Write out, precisely and in full, each line of the material.
** GIVEN INFORMATION follows **
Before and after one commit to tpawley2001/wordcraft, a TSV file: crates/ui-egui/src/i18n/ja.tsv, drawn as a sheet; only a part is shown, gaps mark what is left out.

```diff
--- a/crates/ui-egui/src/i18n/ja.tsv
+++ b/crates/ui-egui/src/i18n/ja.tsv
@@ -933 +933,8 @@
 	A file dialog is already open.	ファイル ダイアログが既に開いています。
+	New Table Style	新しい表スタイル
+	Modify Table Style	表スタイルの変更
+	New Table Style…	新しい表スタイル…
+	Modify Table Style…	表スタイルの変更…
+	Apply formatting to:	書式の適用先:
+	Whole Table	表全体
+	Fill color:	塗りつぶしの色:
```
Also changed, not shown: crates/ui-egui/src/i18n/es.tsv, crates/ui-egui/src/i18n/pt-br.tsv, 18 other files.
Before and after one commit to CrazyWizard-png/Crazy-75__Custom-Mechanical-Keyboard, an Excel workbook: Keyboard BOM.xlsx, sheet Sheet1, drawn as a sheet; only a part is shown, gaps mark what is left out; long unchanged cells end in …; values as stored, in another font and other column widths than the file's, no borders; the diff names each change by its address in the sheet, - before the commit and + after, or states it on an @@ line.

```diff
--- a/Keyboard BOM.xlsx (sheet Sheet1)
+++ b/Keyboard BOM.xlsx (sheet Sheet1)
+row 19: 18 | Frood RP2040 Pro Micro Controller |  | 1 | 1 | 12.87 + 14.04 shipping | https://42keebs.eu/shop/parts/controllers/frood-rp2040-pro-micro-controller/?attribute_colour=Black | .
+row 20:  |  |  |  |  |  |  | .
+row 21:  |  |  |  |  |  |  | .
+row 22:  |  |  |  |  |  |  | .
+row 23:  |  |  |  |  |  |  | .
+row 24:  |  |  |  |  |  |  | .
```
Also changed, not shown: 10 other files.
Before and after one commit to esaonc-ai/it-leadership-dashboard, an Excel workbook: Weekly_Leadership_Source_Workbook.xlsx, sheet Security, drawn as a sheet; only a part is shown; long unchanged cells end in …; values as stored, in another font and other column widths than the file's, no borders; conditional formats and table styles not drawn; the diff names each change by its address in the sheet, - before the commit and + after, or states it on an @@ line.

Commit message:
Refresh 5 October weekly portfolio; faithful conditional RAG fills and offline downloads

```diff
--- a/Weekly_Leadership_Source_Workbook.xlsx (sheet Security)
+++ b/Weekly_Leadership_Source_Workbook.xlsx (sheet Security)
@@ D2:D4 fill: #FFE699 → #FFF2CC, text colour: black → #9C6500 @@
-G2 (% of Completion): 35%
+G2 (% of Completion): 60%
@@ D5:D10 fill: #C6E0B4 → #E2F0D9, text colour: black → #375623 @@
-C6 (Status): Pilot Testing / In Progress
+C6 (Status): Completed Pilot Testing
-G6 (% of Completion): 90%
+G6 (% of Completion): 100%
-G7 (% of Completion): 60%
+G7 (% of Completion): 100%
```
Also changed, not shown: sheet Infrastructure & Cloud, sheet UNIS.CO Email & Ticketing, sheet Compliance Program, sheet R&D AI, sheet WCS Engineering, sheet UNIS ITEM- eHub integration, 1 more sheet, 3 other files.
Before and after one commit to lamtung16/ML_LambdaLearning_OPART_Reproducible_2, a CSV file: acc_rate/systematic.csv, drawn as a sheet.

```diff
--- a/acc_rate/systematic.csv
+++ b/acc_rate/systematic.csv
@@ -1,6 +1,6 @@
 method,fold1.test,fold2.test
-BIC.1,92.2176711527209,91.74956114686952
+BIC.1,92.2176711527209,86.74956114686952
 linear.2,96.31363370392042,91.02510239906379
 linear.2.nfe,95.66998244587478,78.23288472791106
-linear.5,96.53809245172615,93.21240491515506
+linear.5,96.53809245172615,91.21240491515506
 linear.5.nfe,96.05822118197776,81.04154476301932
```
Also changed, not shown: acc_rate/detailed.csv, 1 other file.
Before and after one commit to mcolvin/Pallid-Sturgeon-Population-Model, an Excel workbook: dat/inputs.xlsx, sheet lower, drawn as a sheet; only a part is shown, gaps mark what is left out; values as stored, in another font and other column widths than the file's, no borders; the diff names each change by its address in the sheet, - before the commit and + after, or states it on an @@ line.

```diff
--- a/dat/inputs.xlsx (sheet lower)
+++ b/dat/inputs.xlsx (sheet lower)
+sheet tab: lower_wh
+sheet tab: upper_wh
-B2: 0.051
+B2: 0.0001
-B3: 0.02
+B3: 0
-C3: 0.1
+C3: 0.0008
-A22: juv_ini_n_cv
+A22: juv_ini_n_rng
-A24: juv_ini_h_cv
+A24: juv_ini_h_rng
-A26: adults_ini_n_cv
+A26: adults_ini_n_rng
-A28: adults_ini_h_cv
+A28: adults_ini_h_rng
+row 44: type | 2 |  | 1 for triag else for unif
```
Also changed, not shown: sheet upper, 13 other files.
** End of GIVEN INFORMATION **
### RESPONSE FOR THIS EXERCISE
Before and after one commit to tpawley2001/wordcraft, a TSV file: crates/ui-egui/src/i18n/ja.tsv, drawn as a sheet; only a part is shown, gaps mark what is left out.

```diff
--- a/crates/ui-egui/src/i18n/ja.tsv
+++ b/crates/ui-egui/src/i18n/ja.tsv
@@ -933 +933,8 @@
 	A file dialog is already open.	ファイル ダイアログが既に開いています。
+	New Table Style	新しい表スタイル
+	Modify Table Style	表スタイルの変更
+	New Table Style…	新しい表スタイル…
+	Modify Table Style…	表スタイルの変更…
+	Apply formatting to:	書式の適用先:
+	Whole Table	表全体
+	Fill color:	塗りつぶしの色:
```
Also changed, not shown: crates/ui-egui/src/i18n/es.tsv, crates/ui-egui/src/i18n/pt-br.tsv, 18 other files.
Before and after one commit to CrazyWizard-png/Crazy-75__Custom-Mechanical-Keyboard, an Excel workbook: Keyboard BOM.xlsx, sheet Sheet1, drawn as a sheet; only a part is shown, gaps mark what is left out; long unchanged cells end in …; values as stored, in another font and other column widths than the file's, no borders; the diff names each change by its address in the sheet, - before the commit and + after, or states it on an @@ line.

```diff
--- a/Keyboard BOM.xlsx (sheet Sheet1)
+++ b/Keyboard BOM.xlsx (sheet Sheet1)
+row 19: 18 | Frood RP2040 Pro Micro Controller |  | 1 | 1 | 12.87 + 14.04 shipping | https://42keebs.eu/shop/parts/controllers/frood-rp2040-pro-micro-controller/?attribute_colour=Black | .
+row 20:  |  |  |  |  |  |  | .
+row 21:  |  |  |  |  |  |  | .
+row 22:  |  |  |  |  |  |  | .
+row 23:  |  |  |  |  |  |  | .
+row 24:  |  |  |  |  |  |  | .
```
Also changed, not shown: 10 other files.
Before and after one commit to esaonc-ai/it-leadership-dashboard, an Excel workbook: Weekly_Leadership_Source_Workbook.xlsx, sheet Security, drawn as a sheet; only a part is shown; long unchanged cells end in …; values as stored, in another font and other column widths than the file's, no borders; conditional formats and table styles not drawn; the diff names each change by its address in the sheet, - before the commit and + after, or states it on an @@ line.

Commit message:
Refresh 5 October weekly portfolio; faithful conditional RAG fills and offline downloads

```diff
--- a/Weekly_Leadership_Source_Workbook.xlsx (sheet Security)
+++ b/Weekly_Leadership_Source_Workbook.xlsx (sheet Security)
@@ D2:D4 fill: #FFE699 → #FFF2CC, text colour: black → #9C6500 @@
-G2 (% of Completion): 35%
+G2 (% of Completion): 60%
@@ D5:D10 fill: #C6E0B4 → #E2F0D9, text colour: black → #375623 @@
-C6 (Status): Pilot Testing / In Progress
+C6 (Status): Completed Pilot Testing
-G6 (% of Completion): 90%
+G6 (% of Completion): 100%
-G7 (% of Completion): 60%
+G7 (% of Completion): 100%
```
Also changed, not shown: sheet Infrastructure & Cloud, sheet UNIS.CO Email & Ticketing, sheet Compliance Program, sheet R&D AI, sheet WCS Engineering, sheet UNIS ITEM- eHub integration, 1 more sheet, 3 other files.
Before and after one commit to lamtung16/ML_LambdaLearning_OPART_Reproducible_2, a CSV file: acc_rate/systematic.csv, drawn as a sheet.

```diff
--- a/acc_rate/systematic.csv
+++ b/acc_rate/systematic.csv
@@ -1,6 +1,6 @@
 method,fold1.test,fold2.test
-BIC.1,92.2176711527209,91.74956114686952
+BIC.1,92.2176711527209,86.74956114686952
 linear.2,96.31363370392042,91.02510239906379
 linear.2.nfe,95.66998244587478,78.23288472791106
-linear.5,96.53809245172615,93.21240491515506
+linear.5,96.53809245172615,91.21240491515506
 linear.5.nfe,96.05822118197776,81.04154476301932
```
Also changed, not shown: acc_rate/detailed.csv, 1 other file.
Before and after one commit to mcolvin/Pallid-Sturgeon-Population-Model, an Excel workbook: dat/inputs.xlsx, sheet lower, drawn as a sheet; only a part is shown, gaps mark what is left out; values as stored, in another font and other column widths than the file's, no borders; the diff names each change by its address in the sheet, - before the commit and + after, or states it on an @@ line.

```diff
--- a/dat/inputs.xlsx (sheet lower)
+++ b/dat/inputs.xlsx (sheet lower)
+sheet tab: lower_wh
+sheet tab: upper_wh
-B2: 0.051
+B2: 0.0001
-B3: 0.02
+B3: 0
-C3: 0.1
+C3: 0.0008
-A22: juv_ini_n_cv
+A22: juv_ini_n_rng
-A24: juv_ini_h_cv
+A24: juv_ini_h_rng
-A26: adults_ini_n_cv
+A26: adults_ini_n_rng
-A28: adults_ini_h_cv
+A28: adults_ini_h_rng
+row 44: type | 2 |  | 1 for triag else for unif
```
Also changed, not shown: sheet upper, 13 other files.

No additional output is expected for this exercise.